PROBLEM
Nothing in the records should be altered; retype them all exactly.

*** SOURCE MATERIAL ***

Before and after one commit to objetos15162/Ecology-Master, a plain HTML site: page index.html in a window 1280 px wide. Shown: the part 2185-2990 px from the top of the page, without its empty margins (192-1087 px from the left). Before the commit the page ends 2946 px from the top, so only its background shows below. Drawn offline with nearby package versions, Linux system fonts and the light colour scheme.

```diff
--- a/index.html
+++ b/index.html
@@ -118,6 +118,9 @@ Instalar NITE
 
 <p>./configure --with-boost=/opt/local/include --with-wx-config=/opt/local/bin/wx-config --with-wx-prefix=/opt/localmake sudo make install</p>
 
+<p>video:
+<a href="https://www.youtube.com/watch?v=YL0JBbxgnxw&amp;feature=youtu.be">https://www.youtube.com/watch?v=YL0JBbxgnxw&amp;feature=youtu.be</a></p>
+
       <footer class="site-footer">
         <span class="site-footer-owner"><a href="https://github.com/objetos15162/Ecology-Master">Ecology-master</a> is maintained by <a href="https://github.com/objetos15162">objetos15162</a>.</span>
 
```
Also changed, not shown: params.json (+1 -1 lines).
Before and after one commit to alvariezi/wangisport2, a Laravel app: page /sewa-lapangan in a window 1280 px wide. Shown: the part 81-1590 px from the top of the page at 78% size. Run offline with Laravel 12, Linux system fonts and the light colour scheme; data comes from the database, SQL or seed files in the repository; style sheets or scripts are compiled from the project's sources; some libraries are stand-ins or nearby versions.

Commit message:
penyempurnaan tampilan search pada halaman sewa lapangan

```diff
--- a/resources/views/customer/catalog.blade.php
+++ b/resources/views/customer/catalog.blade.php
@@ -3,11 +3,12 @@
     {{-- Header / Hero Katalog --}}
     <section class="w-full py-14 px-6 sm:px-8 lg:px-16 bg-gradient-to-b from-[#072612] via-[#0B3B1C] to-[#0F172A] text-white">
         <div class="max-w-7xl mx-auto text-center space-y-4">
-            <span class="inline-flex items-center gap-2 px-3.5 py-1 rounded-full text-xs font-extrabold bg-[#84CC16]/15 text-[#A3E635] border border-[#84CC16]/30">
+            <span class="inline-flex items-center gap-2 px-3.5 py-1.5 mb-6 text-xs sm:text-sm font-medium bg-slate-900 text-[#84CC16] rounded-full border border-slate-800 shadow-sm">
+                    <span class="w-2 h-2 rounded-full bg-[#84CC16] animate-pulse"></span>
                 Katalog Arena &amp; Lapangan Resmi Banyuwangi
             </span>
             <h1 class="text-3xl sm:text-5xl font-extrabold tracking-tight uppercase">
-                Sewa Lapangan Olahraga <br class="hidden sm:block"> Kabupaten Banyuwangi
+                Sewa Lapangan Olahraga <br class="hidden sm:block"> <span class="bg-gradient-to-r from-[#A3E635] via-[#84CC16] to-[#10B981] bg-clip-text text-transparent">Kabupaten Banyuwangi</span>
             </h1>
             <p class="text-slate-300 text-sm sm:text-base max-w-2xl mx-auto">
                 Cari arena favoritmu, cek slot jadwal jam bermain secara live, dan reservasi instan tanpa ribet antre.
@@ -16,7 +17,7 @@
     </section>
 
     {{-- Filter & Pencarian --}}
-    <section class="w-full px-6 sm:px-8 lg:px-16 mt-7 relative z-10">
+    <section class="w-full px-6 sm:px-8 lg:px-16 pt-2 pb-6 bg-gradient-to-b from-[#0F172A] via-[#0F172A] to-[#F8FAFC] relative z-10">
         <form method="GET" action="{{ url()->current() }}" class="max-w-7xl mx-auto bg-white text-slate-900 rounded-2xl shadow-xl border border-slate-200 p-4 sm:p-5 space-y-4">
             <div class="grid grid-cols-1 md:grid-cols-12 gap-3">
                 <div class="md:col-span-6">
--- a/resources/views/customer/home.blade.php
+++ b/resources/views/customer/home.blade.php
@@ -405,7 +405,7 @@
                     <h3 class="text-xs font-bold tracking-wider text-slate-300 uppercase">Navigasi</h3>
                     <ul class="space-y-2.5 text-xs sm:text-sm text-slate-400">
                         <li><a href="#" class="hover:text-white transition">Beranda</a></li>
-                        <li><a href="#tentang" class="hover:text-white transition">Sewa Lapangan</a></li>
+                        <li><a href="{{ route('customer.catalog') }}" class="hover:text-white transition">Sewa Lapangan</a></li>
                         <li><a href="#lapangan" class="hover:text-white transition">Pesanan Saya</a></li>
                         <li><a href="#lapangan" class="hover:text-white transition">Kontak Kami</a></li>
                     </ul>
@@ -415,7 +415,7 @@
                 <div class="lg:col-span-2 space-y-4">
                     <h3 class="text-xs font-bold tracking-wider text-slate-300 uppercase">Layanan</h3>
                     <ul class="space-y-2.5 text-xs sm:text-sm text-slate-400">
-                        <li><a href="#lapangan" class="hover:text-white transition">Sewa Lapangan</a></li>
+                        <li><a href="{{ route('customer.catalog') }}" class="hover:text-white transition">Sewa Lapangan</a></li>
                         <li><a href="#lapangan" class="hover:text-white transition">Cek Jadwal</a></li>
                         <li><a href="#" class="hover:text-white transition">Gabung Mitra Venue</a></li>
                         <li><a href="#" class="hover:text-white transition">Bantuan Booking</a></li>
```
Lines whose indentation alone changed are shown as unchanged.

***

COMPLETED TASK
Before and after one commit to objetos15162/Ecology-Master, a plain HTML site: page index.html in a window 1280 px wide. Shown: the part 2185-2990 px from the top of the page, without its empty margins (192-1087 px from the left). Before the commit the page ends 2946 px from the top, so only its background shows below. Drawn offline with nearby package versions, Linux system fonts and the light colour scheme.

```diff
--- a/index.html
+++ b/index.html
@@ -118,6 +118,9 @@ Instalar NITE
 
 <p>./configure --with-boost=/opt/local/include --with-wx-config=/opt/local/bin/wx-config --with-wx-prefix=/opt/localmake sudo make install</p>
 
+<p>video:
+<a href="https://www.youtube.com/watch?v=YL0JBbxgnxw&amp;feature=youtu.be">https://www.youtube.com/watch?v=YL0JBbxgnxw&amp;feature=youtu.be</a></p>
+
       <footer class="site-footer">
         <span class="site-footer-owner"><a href="https://github.com/objetos15162/Ecology-Master">Ecology-master</a> is maintained by <a href="https://github.com/objetos15162">objetos15162</a>.</span>
 
```
Also changed, not shown: params.json (+1 -1 lines).
Before and after one commit to alvariezi/wangisport2, a Laravel app: page /sewa-lapangan in a window 1280 px wide. Shown: the part 81-1590 px from the top of the page at 78% size. Run offline with Laravel 12, Linux system fonts and the light colour scheme; data comes from the database, SQL or seed files in the repository; style sheets or scripts are compiled from the project's sources; some libraries are stand-ins or nearby versions.

Commit message:
penyempurnaan tampilan search pada halaman sewa lapangan

```diff
--- a/resources/views/customer/catalog.blade.php
+++ b/resources/views/customer/catalog.blade.php
@@ -3,11 +3,12 @@
     {{-- Header / Hero Katalog --}}
     <section class="w-full py-14 px-6 sm:px-8 lg:px-16 bg-gradient-to-b from-[#072612] via-[#0B3B1C] to-[#0F172A] text-white">
         <div class="max-w-7xl mx-auto text-center space-y-4">
-            <span class="inline-flex items-center gap-2 px-3.5 py-1 rounded-full text-xs font-extrabold bg-[#84CC16]/15 text-[#A3E635] border border-[#84CC16]/30">
+            <span class="inline-flex items-center gap-2 px-3.5 py-1.5 mb-6 text-xs sm:text-sm font-medium bg-slate-900 text-[#84CC16] rounded-full border border-slate-800 shadow-sm">
+                    <span class="w-2 h-2 rounded-full bg-[#84CC16] animate-pulse"></span>
                 Katalog Arena &amp; Lapangan Resmi Banyuwangi
             </span>
             <h1 class="text-3xl sm:text-5xl font-extrabold tracking-tight uppercase">
-                Sewa Lapangan Olahraga <br class="hidden sm:block"> Kabupaten Banyuwangi
+                Sewa Lapangan Olahraga <br class="hidden sm:block"> <span class="bg-gradient-to-r from-[#A3E635] via-[#84CC16] to-[#10B981] bg-clip-text text-transparent">Kabupaten Banyuwangi</span>
             </h1>
             <p class="text-slate-300 text-sm sm:text-base max-w-2xl mx-auto">
                 Cari arena favoritmu, cek slot jadwal jam bermain secara live, dan reservasi instan tanpa ribet antre.
@@ -16,7 +17,7 @@
     </section>
 
     {{-- Filter & Pencarian --}}
-    <section class="w-full px-6 sm:px-8 lg:px-16 mt-7 relative z-10">
+    <section class="w-full px-6 sm:px-8 lg:px-16 pt-2 pb-6 bg-gradient-to-b from-[#0F172A] via-[#0F172A] to-[#F8FAFC] relative z-10">
         <form method="GET" action="{{ url()->current() }}" class="max-w-7xl mx-auto bg-white text-slate-900 rounded-2xl shadow-xl border border-slate-200 p-4 sm:p-5 space-y-4">
             <div class="grid grid-cols-1 md:grid-cols-12 gap-3">
                 <div class="md:col-span-6">
--- a/resources/views/customer/home.blade.php
+++ b/resources/views/customer/home.blade.php
@@ -405,7 +405,7 @@
                     <h3 class="text-xs font-bold tracking-wider text-slate-300 uppercase">Navigasi</h3>
                     <ul class="space-y-2.5 text-xs sm:text-sm text-slate-400">
                         <li><a href="#" class="hover:text-white transition">Beranda</a></li>
-                        <li><a href="#tentang" class="hover:text-white transition">Sewa Lapangan</a></li>
+                        <li><a href="{{ route('customer.catalog') }}" class="hover:text-white transition">Sewa Lapangan</a></li>
                         <li><a href="#lapangan" class="hover:text-white transition">Pesanan Saya</a></li>
                         <li><a href="#lapangan" class="hover:text-white transition">Kontak Kami</a></li>
                     </ul>
@@ -415,7 +415,7 @@
                 <div class="lg:col-span-2 space-y-4">
                     <h3 class="text-xs font-bold tracking-wider text-slate-300 uppercase">Layanan</h3>
                     <ul class="space-y-2.5 text-xs sm:text-sm text-slate-400">
-                        <li><a href="#lapangan" class="hover:text-white transition">Sewa Lapangan</a></li>
+                        <li><a href="{{ route('customer.catalog') }}" class="hover:text-white transition">Sewa Lapangan</a></li>
                         <li><a href="#lapangan" class="hover:text-white transition">Cek Jadwal</a></li>
                         <li><a href="#" class="hover:text-white transition">Gabung Mitra Venue</a></li>
                         <li><a href="#" class="hover:text-white transition">Bantuan Booking</a></li>
```
Lines whose indentation alone changed are shown as unchanged.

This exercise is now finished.